- Task requirements
Search the listing below for the word "runtime", and copy every line in which it turns up.

*** Block opens ***

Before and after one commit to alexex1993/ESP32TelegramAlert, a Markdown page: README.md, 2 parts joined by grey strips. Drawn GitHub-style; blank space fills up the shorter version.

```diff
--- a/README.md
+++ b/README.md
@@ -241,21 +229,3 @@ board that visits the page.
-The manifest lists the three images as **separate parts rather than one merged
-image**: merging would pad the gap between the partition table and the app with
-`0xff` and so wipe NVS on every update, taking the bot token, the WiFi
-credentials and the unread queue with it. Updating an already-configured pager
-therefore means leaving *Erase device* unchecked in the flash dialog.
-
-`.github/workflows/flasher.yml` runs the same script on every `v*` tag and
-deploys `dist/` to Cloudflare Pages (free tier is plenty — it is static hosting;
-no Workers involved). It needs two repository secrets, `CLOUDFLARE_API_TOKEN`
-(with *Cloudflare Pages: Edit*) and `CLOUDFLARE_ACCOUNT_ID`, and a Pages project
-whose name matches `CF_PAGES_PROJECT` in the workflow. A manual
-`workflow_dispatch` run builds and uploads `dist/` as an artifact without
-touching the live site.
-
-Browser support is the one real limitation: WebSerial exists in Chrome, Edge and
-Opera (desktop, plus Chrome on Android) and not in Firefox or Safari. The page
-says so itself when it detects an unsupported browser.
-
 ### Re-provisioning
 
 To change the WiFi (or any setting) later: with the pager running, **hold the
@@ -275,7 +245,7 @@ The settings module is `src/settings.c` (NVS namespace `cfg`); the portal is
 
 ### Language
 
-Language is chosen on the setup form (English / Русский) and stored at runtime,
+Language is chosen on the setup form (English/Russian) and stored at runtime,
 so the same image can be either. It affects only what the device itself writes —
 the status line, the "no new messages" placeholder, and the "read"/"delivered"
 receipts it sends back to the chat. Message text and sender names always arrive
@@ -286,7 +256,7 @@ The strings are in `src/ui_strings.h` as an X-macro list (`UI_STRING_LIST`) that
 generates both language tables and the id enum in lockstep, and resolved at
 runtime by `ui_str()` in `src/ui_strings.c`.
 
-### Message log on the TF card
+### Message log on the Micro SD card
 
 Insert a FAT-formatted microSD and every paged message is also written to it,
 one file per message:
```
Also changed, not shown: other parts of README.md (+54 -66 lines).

*** Block closes ***

- Response to the task
-Language is chosen on the setup form (English / Русский) and stored at runtime,
+Language is chosen on the setup form (English/Russian) and stored at runtime,
 runtime by `ui_str()` in `src/ui_strings.c`.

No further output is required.